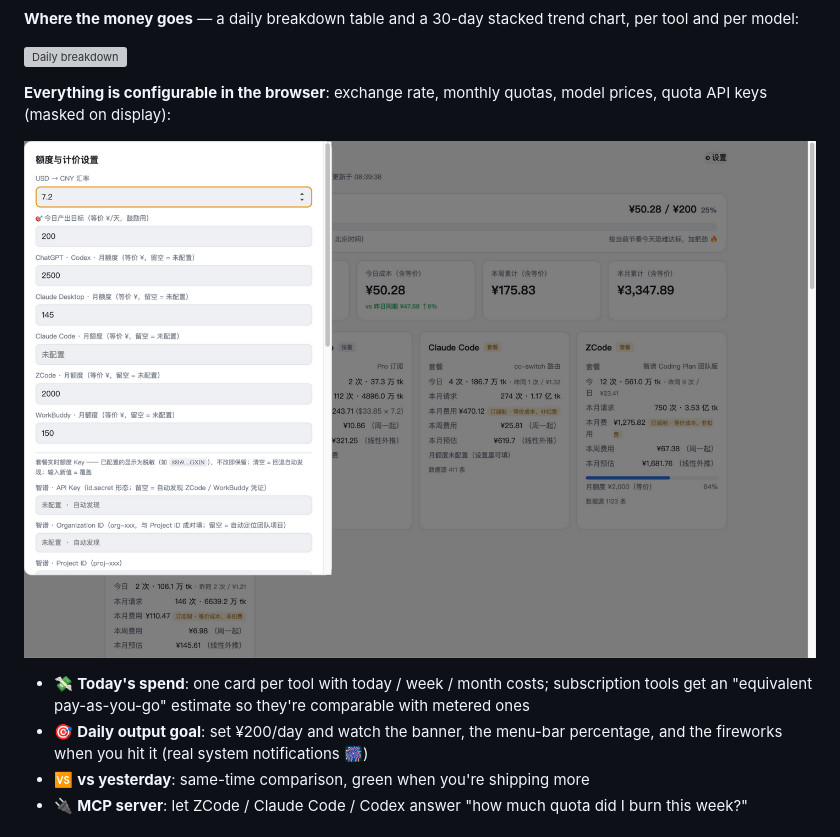
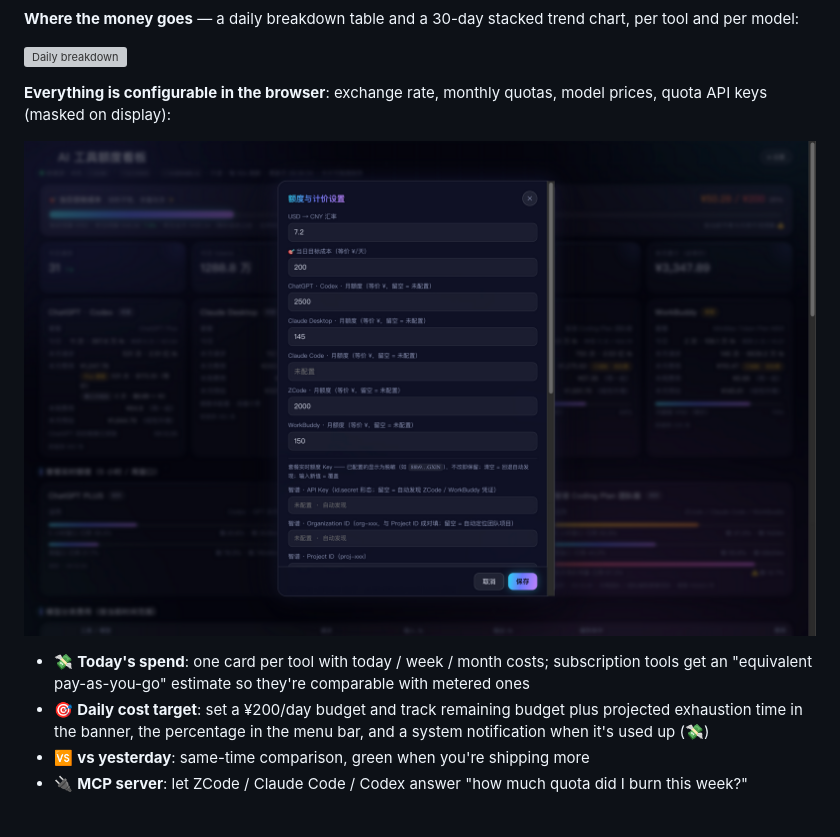
Before and after one commit to YX-NAS/ai-quota-dashboard, a Markdown page: README.en.md, the part around the change printed below. GitHub-like rendering; pictures changed too: docs/screenshots/settings.png; grey boxes are pictures that could not be loaded.

```diff
--- a/README.en.md
+++ b/README.en.md
@@ -30,7 +30,7 @@ This dashboard turns those questions into one screen of numbers. It quietly read
 ![Settings panel](docs/screenshots/settings.png)
 
 - 💸 **Today's spend**: one card per tool with today / week / month costs; subscription tools get an "equivalent pay-as-you-go" estimate so they're comparable with metered ones
-- 🎯 **Daily output goal**: set ¥200/day and watch the banner, the menu-bar percentage, and the fireworks when you hit it (real system notifications 🎆)
+- 🎯 **Daily cost target**: set a ¥200/day budget and track remaining budget plus projected exhaustion time in the banner, the percentage in the menu bar, and a system notification when it's used up (💸)
 - 🆚 **vs yesterday**: same-time comparison, green when you're shipping more
 - 🔌 **MCP server**: let ZCode / Claude Code / Codex answer "how much quota did I burn this week?"
 
```
Also changed, not shown: other parts of README.en.md (+1 -1 lines), CHANGELOG.md (+9 -0 lines), README.md (+3 -3 lines), docs/screenshots/dashboard.png, docs/screenshots/quotas.png, 9 other files.
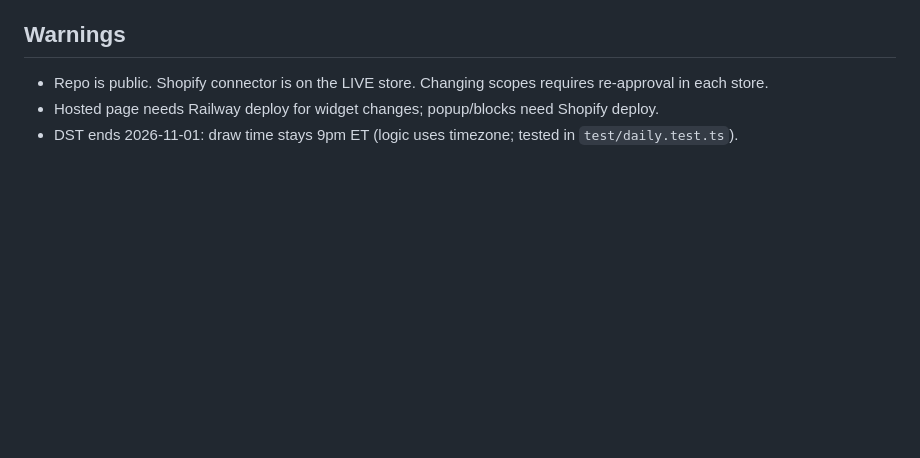
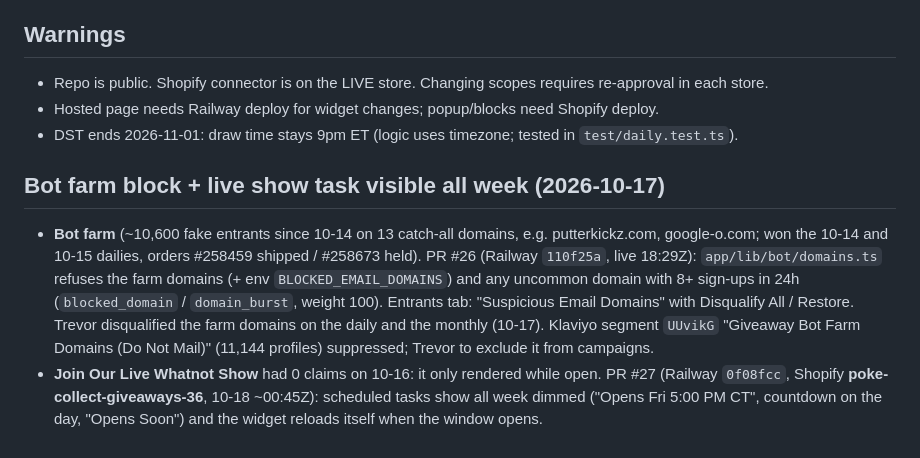
Before and after one commit to trevorpokecollect/poke-collect-giveaways, a Markdown page: docs/CURRENT_STATUS.md, the part around the change. GitHub-like rendering; blank space fills up the shorter version.

Commit message:
Docs: bot farm block and live show task all week

```diff
--- a/docs/CURRENT_STATUS.md
+++ b/docs/CURRENT_STATUS.md
@@ -258,3 +258,14 @@ submissions only, not DRAFT/CANCELLED; `GIVEAWAY_COUNT_STAFF=true` there would c
 - Repo is public. Shopify connector is on the LIVE store. Changing scopes requires re-approval in each store.
 - Hosted page needs Railway deploy for widget changes; popup/blocks need Shopify deploy.
 - DST ends 2026-11-01: draw time stays 9pm ET (logic uses timezone; tested in `test/daily.test.ts`).
+
+## Bot farm block + live show task visible all week (2026-10-17)
+- **Bot farm** (~10,600 fake entrants since 10-14 on 13 catch-all domains, e.g. putterkickz.com, google-o.com; won the
+  10-14 and 10-15 dailies, orders #258459 shipped / #258673 held). PR #26 (Railway `110f25a`, live 18:29Z): `app/lib/bot/domains.ts`
+  refuses the farm domains (+ env `BLOCKED_EMAIL_DOMAINS`) and any uncommon domain with 8+ sign-ups in 24h
+  (`blocked_domain` / `domain_burst`, weight 100). Entrants tab: "Suspicious Email Domains" with Disqualify All / Restore.
+  Trevor disqualified the farm domains on the daily and the monthly (10-17). Klaviyo segment `UUvikG` "Giveaway Bot Farm
+  Domains (Do Not Mail)" (11,144 profiles) suppressed; Trevor to exclude it from campaigns.
+- **Join Our Live Whatnot Show** had 0 claims on 10-16: it only rendered while open. PR #27 (Railway `0f08fcc`, Shopify
+  **poke-collect-giveaways-36**, 10-18 ~00:45Z): scheduled tasks show all week dimmed ("Opens Fri 5:00 PM CT", countdown on
+  the day, "Opens Soon") and the widget reloads itself when the window opens.
```
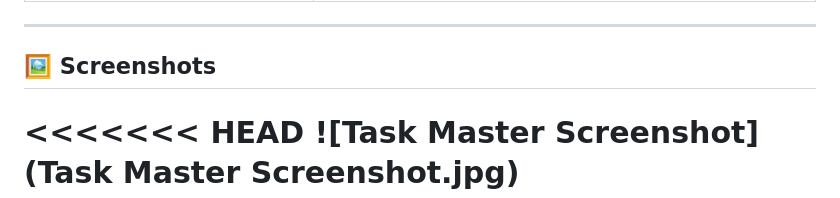
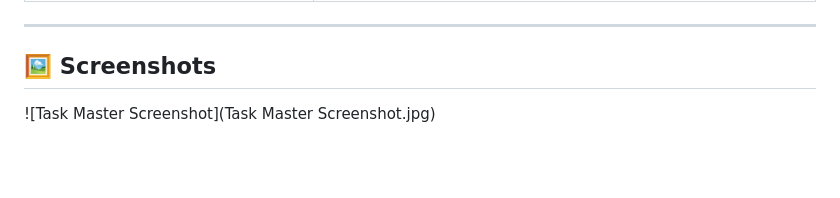
Before and after one commit to Akshat394/Task-Master-All-in-One-TO-DO-App, a Markdown page: README.md, the part around one of its changes. Drawn GitHub-style; blank space fills up the shorter version.

```diff
--- a/README.md
+++ b/README.md
@@ -39,5 +39,4 @@ This app is perfect for **students, professionals, or anyone who wants a fun way
 
 ## 🖼 Screenshots
 
-<<<<<<< HEAD
 ![Task Master Screenshot](Task Master Screenshot.jpg)
```
Also changed, not shown: other parts of README.md (+0 -3 lines).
◇ ◇ ◇
» WORK ORDER: Could you please return the entries above exactly, minus the pictures?

» RESULT:
Before and after one commit to YX-NAS/ai-quota-dashboard, a Markdown page: README.en.md, the part around the change printed below. GitHub-like rendering; pictures changed too: docs/screenshots/settings.png; grey boxes are pictures that could not be loaded.

```diff
--- a/README.en.md
+++ b/README.en.md
@@ -30,7 +30,7 @@ This dashboard turns those questions into one screen of numbers. It quietly read
 ![Settings panel](docs/screenshots/settings.png)
 
 - 💸 **Today's spend**: one card per tool with today / week / month costs; subscription tools get an "equivalent pay-as-you-go" estimate so they're comparable with metered ones
-- 🎯 **Daily output goal**: set ¥200/day and watch the banner, the menu-bar percentage, and the fireworks when you hit it (real system notifications 🎆)
+- 🎯 **Daily cost target**: set a ¥200/day budget and track remaining budget plus projected exhaustion time in the banner, the percentage in the menu bar, and a system notification when it's used up (💸)
 - 🆚 **vs yesterday**: same-time comparison, green when you're shipping more
 - 🔌 **MCP server**: let ZCode / Claude Code / Codex answer "how much quota did I burn this week?"
 
```
Also changed, not shown: other parts of README.en.md (+1 -1 lines), CHANGELOG.md (+9 -0 lines), README.md (+3 -3 lines), docs/screenshots/dashboard.png, docs/screenshots/quotas.png, 9 other files.
Before and after one commit to trevorpokecollect/poke-collect-giveaways, a Markdown page: docs/CURRENT_STATUS.md, the part around the change. GitHub-like rendering; blank space fills up the shorter version.

Commit message:
Docs: bot farm block and live show task all week

```diff
--- a/docs/CURRENT_STATUS.md
+++ b/docs/CURRENT_STATUS.md
@@ -258,3 +258,14 @@ submissions only, not DRAFT/CANCELLED; `GIVEAWAY_COUNT_STAFF=true` there would c
 - Repo is public. Shopify connector is on the LIVE store. Changing scopes requires re-approval in each store.
 - Hosted page needs Railway deploy for widget changes; popup/blocks need Shopify deploy.
 - DST ends 2026-11-01: draw time stays 9pm ET (logic uses timezone; tested in `test/daily.test.ts`).
+
+## Bot farm block + live show task visible all week (2026-10-17)
+- **Bot farm** (~10,600 fake entrants since 10-14 on 13 catch-all domains, e.g. putterkickz.com, google-o.com; won the
+  10-14 and 10-15 dailies, orders #258459 shipped / #258673 held). PR #26 (Railway `110f25a`, live 18:29Z): `app/lib/bot/domains.ts`
+  refuses the farm domains (+ env `BLOCKED_EMAIL_DOMAINS`) and any uncommon domain with 8+ sign-ups in 24h
+  (`blocked_domain` / `domain_burst`, weight 100). Entrants tab: "Suspicious Email Domains" with Disqualify All / Restore.
+  Trevor disqualified the farm domains on the daily and the monthly (10-17). Klaviyo segment `UUvikG` "Giveaway Bot Farm
+  Domains (Do Not Mail)" (11,144 profiles) suppressed; Trevor to exclude it from campaigns.
+- **Join Our Live Whatnot Show** had 0 claims on 10-16: it only rendered while open. PR #27 (Railway `0f08fcc`, Shopify
+  **poke-collect-giveaways-36**, 10-18 ~00:45Z): scheduled tasks show all week dimmed ("Opens Fri 5:00 PM CT", countdown on
+  the day, "Opens Soon") and the widget reloads itself when the window opens.
```
Before and after one commit to Akshat394/Task-Master-All-in-One-TO-DO-App, a Markdown page: README.md, the part around one of its changes. Drawn GitHub-style; blank space fills up the shorter version.

```diff
--- a/README.md
+++ b/README.md
@@ -39,5 +39,4 @@ This app is perfect for **students, professionals, or anyone who wants a fun way
 
 ## 🖼 Screenshots
 
-<<<<<<< HEAD
 ![Task Master Screenshot](Task Master Screenshot.jpg)
```
Also changed, not shown: other parts of README.md (+0 -3 lines).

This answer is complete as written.